EXERCISE GOAL:
Locate the string "Boston" throughout the material and copy every line in which it occurs.

DATA SHOWN:
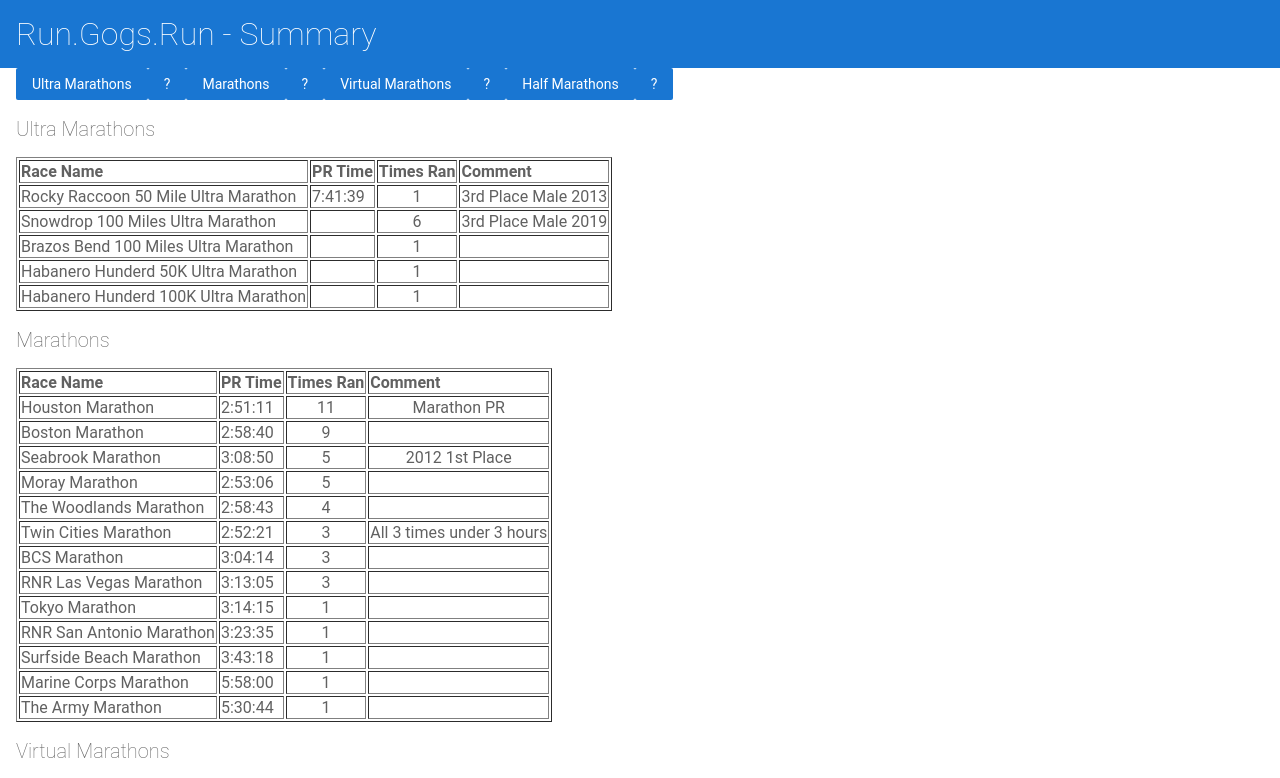
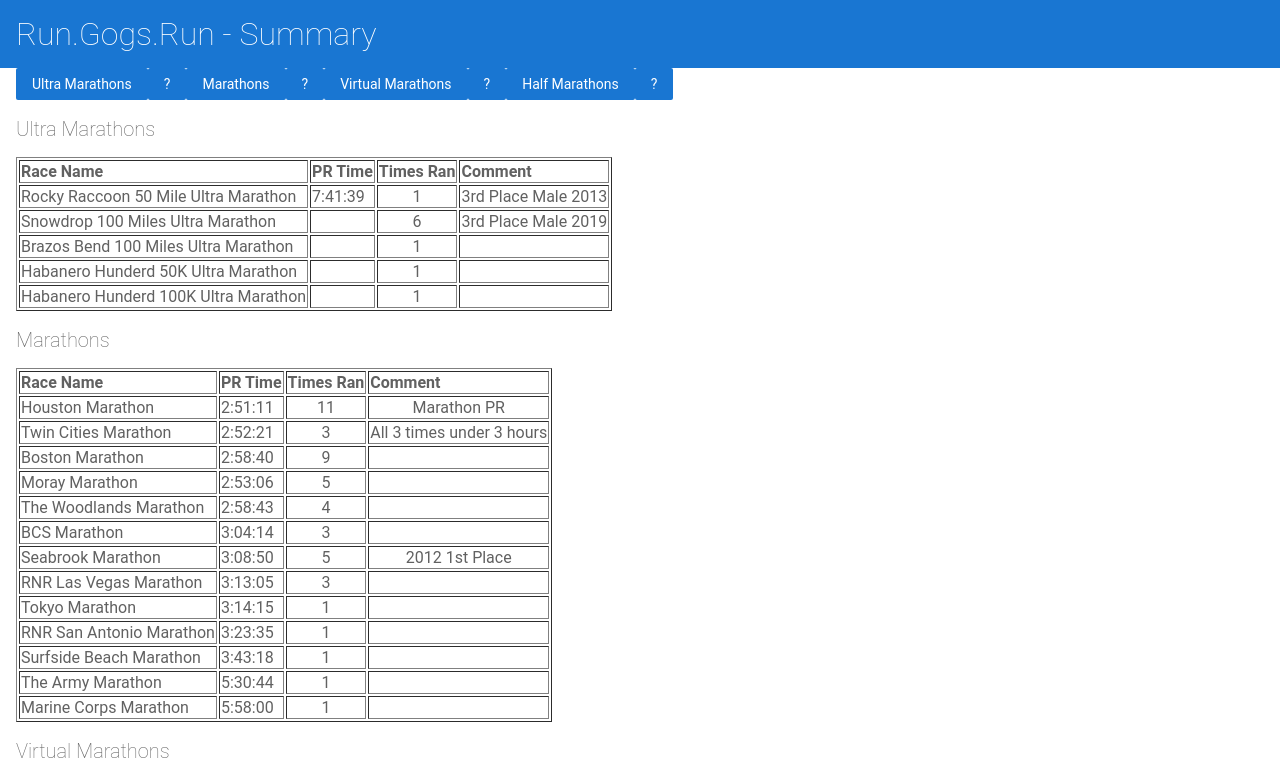
Before and after one commit to gchristie/rungogsrun, an Angular app: page / in a window 1280 px wide. Shown: the top 778 px of the page. Built offline with nearby package versions, Linux system fonts and the light colour scheme.

Commit message:
1 file modified

```diff
--- a/src/app/racedata.ts
+++ b/src/app/racedata.ts
@@ -8,18 +8,19 @@
 , { name:'Habanero Hunderd 100K',PR:'',count:1,racetype:'Ultra Marathon',comment:''  }
 //Marathons
  , { name:'Houston',PR:'2:51:11',count:11,racetype:'Marathon',comment:'Marathon PR'  }
- , { name:'Boston',PR:'2:58:40',count:9,racetype:'Marathon',comment:''  }
- , { name:'Seabrook',PR:'3:08:50',count :5,racetype:'Marathon',comment:'2012 1st Place'  }
+  , { name:'Twin Cities',PR:'2:52:21',count :3,racetype:'Marathon',comment:'All 3 times under 3 hours' }
+   , { name:'Boston',PR:'2:58:40',count:9,racetype:'Marathon',comment:''  }
  , { name:'Moray',PR:'2:53:06',count :5,racetype:'Marathon',comment:''  }
  , { name:'The Woodlands',PR:'2:58:43',count :4,racetype:'Marathon',comment:'' }
- , { name:'Twin Cities',PR:'2:52:21',count :3,racetype:'Marathon',comment:'All 3 times under 3 hours' }
  , { name:'BCS',PR:'3:04:14',count :3,racetype:'Marathon',comment:'' }
+  , { name:'Seabrook',PR:'3:08:50',count :5,racetype:'Marathon',comment:'2012 1st Place'  }
  , { name:'RNR Las Vegas',PR:'3:13:05',count :3,racetype:'Marathon',comment:'' }
  , { name:'Tokyo',PR:'3:14:15',count :1,racetype:'Marathon',comment:'' }
  , { name:'RNR San Antonio',PR:'3:23:35',count :1,racetype:'Marathon',comment:'' }
  , { name:'Surfside Beach',PR:'3:43:18',count :1,racetype:'Marathon',comment:'' }
+ , { name:'The Army',PR:'5:30:44',count :1,racetype:'Marathon',comment:'' }
  , { name:'Marine Corps',PR:'5:58:00',count :1,racetype:'Marathon',comment:'' }
-  , { name:'The Army',PR:'5:30:44',count :1,racetype:'Marathon',comment:'' }
+
   //Virtual Marathons
    , { name:'Boston',PR:'',count:1,racetype:'Virtual Marathon',comment:''  }
    , { name:'London',PR:'',count:1,racetype:'Virtual Marathon',comment:''  }
```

SOLUTION BELOW:
- , { name:'Boston',PR:'2:58:40',count:9,racetype:'Marathon',comment:''  }
+   , { name:'Boston',PR:'2:58:40',count:9,racetype:'Marathon',comment:''  }
    , { name:'Boston',PR:'',count:1,racetype:'Virtual Marathon',comment:''  }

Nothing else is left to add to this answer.